Spring-cleaning reduces stress and depression.
Tidiness and mental health are actually connected. Studies have found that having a clean home is directly correlated to happiness and your ability to focus. Anxiety can spike when laundry is piling up, items are strewn everywhere, and papers get scattered on various surfaces within the home. Clearing the clutter is a great way to boost your mood and increase those feel-good hormones.
It prevents illness.
Doorknobs, refrigerator handles, light switches, countertops, and remote controls are all things we touch many times a day. Cleaning anything that's used often is one way to reduce the spread of germs. By keeping household surfaces clean, we help thwart the spread of viruses and illnesses.
Spring-cleaning helps you breathe better.
Spring cleaning brings pollen that triggers allergies for many. But pollen isn't the only thing to blame when people have difficulty breathing. When dust and pet dander build up in your home, your respiratory system is greatly affected too. Deep-cleaning your air filters and vents can make breathing effortless - and it's truly amazing how this can improve your well-being.
It keeps you more active.
Off the couch and on your feet!
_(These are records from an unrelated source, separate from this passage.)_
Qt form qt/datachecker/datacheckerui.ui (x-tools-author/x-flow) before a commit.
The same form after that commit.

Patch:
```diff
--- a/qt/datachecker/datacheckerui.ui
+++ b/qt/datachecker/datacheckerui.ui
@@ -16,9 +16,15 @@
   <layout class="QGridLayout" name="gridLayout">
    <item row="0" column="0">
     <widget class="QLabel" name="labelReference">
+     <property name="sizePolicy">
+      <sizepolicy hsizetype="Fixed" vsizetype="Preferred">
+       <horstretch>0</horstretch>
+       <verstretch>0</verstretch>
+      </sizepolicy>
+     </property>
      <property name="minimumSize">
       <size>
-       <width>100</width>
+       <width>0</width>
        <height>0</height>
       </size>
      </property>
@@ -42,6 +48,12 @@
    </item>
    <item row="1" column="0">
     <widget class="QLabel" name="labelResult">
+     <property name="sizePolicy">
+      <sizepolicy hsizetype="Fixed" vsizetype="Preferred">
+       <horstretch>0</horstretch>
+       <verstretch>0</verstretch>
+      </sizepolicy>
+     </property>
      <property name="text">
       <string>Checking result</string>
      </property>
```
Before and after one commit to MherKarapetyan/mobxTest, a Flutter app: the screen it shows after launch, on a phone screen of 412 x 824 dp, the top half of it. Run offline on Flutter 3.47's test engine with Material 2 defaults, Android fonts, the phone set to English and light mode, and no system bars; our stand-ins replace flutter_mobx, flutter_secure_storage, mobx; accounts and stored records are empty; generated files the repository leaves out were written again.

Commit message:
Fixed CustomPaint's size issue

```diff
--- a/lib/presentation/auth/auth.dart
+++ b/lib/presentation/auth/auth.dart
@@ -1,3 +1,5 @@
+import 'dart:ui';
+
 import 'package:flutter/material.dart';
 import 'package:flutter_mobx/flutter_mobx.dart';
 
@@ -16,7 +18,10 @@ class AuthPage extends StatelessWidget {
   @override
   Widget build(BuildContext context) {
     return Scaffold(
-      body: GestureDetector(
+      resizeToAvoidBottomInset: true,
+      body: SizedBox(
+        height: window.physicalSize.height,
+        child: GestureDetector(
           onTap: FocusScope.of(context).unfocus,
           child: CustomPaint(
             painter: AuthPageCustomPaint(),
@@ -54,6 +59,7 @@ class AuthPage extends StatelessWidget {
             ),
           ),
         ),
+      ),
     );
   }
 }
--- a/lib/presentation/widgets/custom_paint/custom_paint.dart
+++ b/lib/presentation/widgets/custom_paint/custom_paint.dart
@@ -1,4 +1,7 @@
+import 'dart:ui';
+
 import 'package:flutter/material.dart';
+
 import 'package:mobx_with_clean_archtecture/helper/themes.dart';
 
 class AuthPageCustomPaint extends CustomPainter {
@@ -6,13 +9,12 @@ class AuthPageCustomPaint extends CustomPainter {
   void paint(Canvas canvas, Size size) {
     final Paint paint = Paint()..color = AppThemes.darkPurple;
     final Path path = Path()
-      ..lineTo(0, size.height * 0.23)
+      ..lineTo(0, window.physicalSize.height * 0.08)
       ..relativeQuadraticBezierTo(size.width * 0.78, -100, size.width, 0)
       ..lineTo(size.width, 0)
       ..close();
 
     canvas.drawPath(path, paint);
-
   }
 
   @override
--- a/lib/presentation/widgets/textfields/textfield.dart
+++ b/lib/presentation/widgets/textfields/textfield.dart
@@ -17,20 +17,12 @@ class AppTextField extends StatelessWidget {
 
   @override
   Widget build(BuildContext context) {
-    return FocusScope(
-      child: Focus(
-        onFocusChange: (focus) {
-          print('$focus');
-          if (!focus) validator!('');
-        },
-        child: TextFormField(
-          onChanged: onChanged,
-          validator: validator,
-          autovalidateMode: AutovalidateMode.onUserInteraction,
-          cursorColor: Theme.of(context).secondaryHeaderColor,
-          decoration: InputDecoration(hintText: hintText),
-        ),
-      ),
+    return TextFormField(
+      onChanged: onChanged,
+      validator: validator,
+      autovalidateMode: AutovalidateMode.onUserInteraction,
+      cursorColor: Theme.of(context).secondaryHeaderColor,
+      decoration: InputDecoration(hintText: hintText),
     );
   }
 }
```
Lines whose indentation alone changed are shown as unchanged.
Even just running the vacuum and clearing the clutter from the dining room table will get you up and moving, which is healthy for your heart and body.
This spring season, putting some elbow grease into your cleaning will benefit you in more ways than one. Trust me, you'll thank yourself later!
Thank you Chiro1Source for the article.
Dr. Kori Mortenson, DC is a chiropractor in Santa Barbara, CA. In his spare time he enjoys tango dancing, running, biking, hiking, kayaking... just being active.